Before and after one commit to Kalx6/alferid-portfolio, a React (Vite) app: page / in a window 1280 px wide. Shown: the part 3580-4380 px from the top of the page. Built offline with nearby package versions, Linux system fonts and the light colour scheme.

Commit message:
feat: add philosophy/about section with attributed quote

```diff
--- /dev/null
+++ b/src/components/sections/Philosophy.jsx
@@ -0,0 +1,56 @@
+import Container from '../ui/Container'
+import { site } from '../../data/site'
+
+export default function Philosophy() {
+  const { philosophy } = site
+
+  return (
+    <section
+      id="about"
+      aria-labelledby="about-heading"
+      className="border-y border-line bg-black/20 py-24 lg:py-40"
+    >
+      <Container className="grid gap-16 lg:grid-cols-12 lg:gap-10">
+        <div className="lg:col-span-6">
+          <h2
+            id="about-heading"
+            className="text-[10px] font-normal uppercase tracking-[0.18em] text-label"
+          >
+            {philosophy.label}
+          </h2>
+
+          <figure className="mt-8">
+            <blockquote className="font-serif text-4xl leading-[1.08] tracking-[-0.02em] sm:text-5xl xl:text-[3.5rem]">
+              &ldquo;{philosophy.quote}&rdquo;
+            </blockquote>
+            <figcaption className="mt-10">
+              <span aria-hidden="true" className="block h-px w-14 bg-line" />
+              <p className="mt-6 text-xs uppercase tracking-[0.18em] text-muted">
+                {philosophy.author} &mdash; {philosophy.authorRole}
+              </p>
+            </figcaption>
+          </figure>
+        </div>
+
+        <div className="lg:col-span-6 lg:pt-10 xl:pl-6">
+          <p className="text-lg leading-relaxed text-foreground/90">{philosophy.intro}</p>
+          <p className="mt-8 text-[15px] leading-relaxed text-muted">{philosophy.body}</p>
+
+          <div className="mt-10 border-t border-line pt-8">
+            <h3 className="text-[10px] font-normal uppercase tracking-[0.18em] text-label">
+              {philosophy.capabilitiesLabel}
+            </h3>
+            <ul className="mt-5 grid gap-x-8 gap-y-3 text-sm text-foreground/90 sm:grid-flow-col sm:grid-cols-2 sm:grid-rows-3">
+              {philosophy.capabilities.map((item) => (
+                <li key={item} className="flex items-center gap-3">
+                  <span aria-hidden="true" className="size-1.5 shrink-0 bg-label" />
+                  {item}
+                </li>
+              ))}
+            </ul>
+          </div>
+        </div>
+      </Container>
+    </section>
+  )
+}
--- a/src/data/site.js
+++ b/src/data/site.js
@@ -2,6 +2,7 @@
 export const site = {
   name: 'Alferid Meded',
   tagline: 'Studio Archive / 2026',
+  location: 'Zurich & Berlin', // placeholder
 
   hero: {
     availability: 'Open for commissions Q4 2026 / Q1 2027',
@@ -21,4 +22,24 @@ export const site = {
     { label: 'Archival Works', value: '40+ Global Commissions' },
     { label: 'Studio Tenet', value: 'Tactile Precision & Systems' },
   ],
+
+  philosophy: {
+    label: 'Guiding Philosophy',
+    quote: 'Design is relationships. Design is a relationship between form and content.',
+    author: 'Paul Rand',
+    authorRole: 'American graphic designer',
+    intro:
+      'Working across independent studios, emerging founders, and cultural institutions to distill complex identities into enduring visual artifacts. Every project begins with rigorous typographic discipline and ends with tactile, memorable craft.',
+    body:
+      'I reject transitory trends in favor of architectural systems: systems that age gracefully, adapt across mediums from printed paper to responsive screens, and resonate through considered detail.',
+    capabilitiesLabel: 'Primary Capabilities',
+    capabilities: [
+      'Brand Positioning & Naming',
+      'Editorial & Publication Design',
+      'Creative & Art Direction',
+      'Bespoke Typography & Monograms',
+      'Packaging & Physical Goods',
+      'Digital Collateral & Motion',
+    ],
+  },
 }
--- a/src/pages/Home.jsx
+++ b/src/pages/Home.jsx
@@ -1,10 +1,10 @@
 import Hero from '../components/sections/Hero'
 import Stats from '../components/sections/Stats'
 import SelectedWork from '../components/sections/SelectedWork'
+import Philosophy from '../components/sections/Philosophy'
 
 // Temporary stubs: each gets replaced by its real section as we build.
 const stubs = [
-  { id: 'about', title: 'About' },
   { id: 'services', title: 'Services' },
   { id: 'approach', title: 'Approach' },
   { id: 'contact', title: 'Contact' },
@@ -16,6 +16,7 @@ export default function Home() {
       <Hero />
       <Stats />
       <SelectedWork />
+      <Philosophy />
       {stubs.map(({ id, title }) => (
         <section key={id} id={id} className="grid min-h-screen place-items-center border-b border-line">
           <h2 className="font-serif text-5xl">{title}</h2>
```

====================

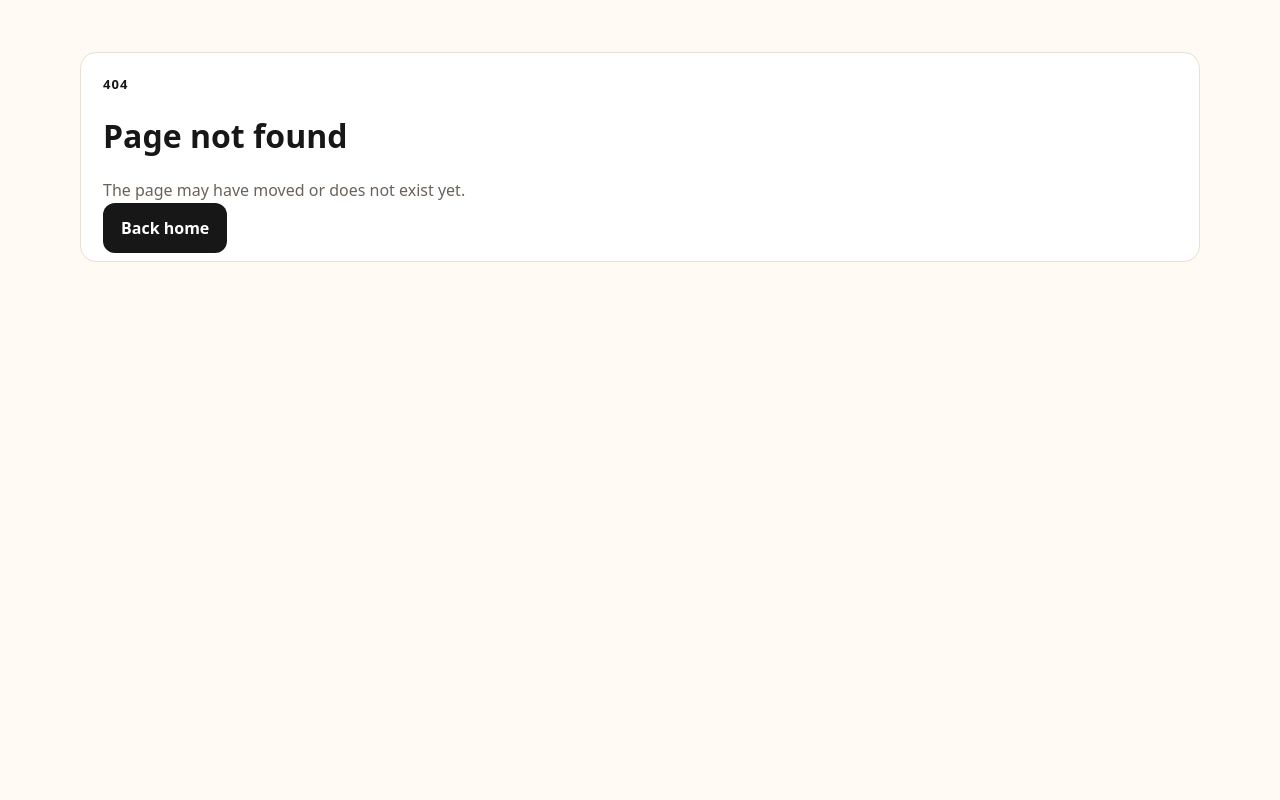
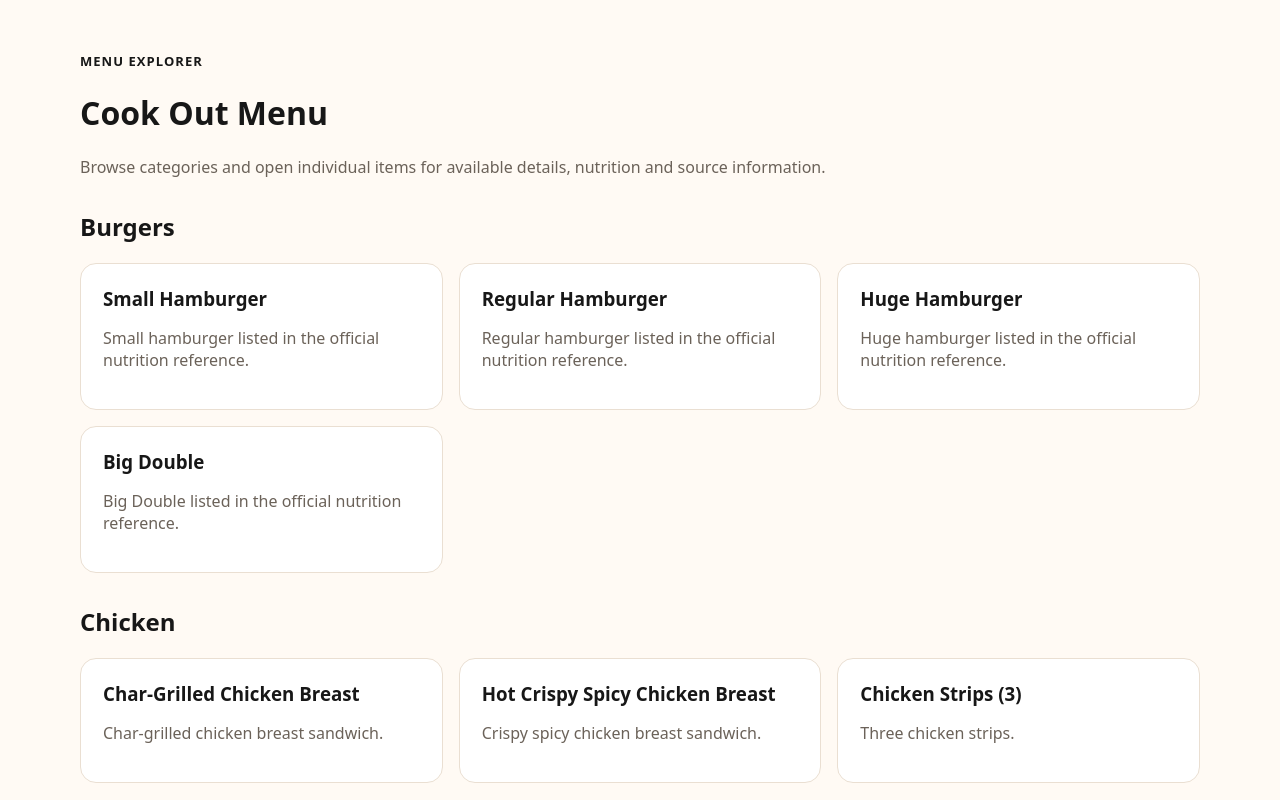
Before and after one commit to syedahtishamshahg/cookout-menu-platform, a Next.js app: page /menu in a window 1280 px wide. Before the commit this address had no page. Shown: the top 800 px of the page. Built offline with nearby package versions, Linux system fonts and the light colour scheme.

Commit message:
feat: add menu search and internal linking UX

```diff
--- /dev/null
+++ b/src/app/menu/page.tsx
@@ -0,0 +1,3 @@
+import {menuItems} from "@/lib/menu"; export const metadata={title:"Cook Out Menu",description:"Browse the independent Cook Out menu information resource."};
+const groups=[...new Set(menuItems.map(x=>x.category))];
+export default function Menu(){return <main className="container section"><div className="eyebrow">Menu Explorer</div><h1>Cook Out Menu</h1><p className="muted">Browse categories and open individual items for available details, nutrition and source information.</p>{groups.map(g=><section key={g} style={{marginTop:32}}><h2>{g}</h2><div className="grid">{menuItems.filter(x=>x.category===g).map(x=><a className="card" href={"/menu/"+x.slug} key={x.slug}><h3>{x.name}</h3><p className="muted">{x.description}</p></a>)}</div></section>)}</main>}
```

====================

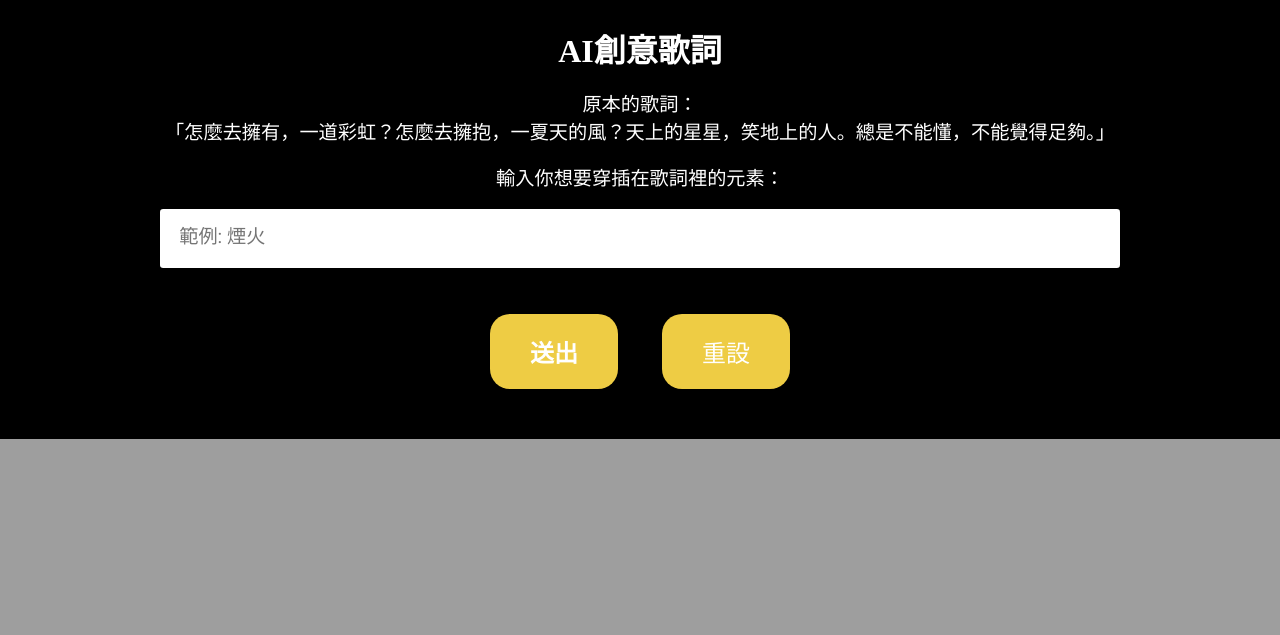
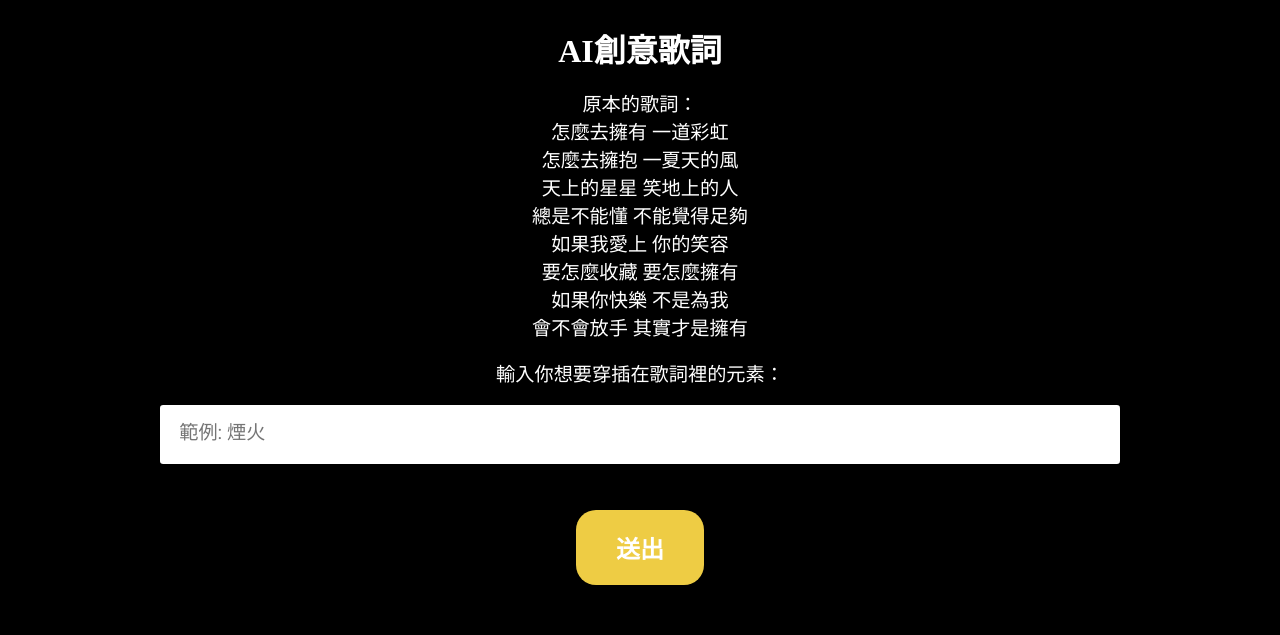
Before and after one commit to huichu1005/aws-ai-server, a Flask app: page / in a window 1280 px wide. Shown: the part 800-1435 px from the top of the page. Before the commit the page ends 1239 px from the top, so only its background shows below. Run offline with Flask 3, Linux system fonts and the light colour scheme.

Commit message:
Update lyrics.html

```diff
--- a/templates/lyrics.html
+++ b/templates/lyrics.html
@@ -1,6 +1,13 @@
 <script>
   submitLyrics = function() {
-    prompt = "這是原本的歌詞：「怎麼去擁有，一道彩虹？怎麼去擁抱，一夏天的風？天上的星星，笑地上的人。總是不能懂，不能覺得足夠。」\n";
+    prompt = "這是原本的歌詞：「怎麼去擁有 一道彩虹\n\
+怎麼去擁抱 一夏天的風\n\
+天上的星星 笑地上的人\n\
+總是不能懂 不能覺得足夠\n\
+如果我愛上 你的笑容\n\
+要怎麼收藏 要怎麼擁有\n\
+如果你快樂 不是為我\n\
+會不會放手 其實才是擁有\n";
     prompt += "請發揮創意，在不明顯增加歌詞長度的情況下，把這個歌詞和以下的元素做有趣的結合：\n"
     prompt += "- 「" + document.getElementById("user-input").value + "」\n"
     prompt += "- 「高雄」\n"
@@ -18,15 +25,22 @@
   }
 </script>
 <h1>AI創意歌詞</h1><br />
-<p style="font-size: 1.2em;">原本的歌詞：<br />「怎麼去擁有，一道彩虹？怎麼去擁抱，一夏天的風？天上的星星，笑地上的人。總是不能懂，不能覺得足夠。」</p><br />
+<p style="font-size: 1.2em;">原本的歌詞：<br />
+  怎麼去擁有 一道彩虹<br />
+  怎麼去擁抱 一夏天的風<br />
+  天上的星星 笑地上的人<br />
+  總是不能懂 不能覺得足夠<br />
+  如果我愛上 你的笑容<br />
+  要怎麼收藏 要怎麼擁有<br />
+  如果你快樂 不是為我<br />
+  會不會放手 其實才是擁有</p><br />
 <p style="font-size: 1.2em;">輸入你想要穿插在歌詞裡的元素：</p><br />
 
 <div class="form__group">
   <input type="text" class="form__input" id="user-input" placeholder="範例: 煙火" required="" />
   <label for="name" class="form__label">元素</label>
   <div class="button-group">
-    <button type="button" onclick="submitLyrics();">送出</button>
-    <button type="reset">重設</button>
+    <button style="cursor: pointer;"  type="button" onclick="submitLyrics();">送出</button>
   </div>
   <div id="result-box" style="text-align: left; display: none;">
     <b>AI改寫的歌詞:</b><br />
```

====================

◆ What you will do ◆
Pick out each line in the material containing "across".

◆ Output for this exercise ◆
+      'Working across independent studios, emerging founders, and cultural institutions to distill complex identities into enduring visual artifacts. Every project begins with rigorous typographic discipline and ends with tactile, memorable craft.',
+      'I reject transitory trends in favor of architectural systems: systems that age gracefully, adapt across mediums from printed paper to responsive screens, and resonate through considered detail.',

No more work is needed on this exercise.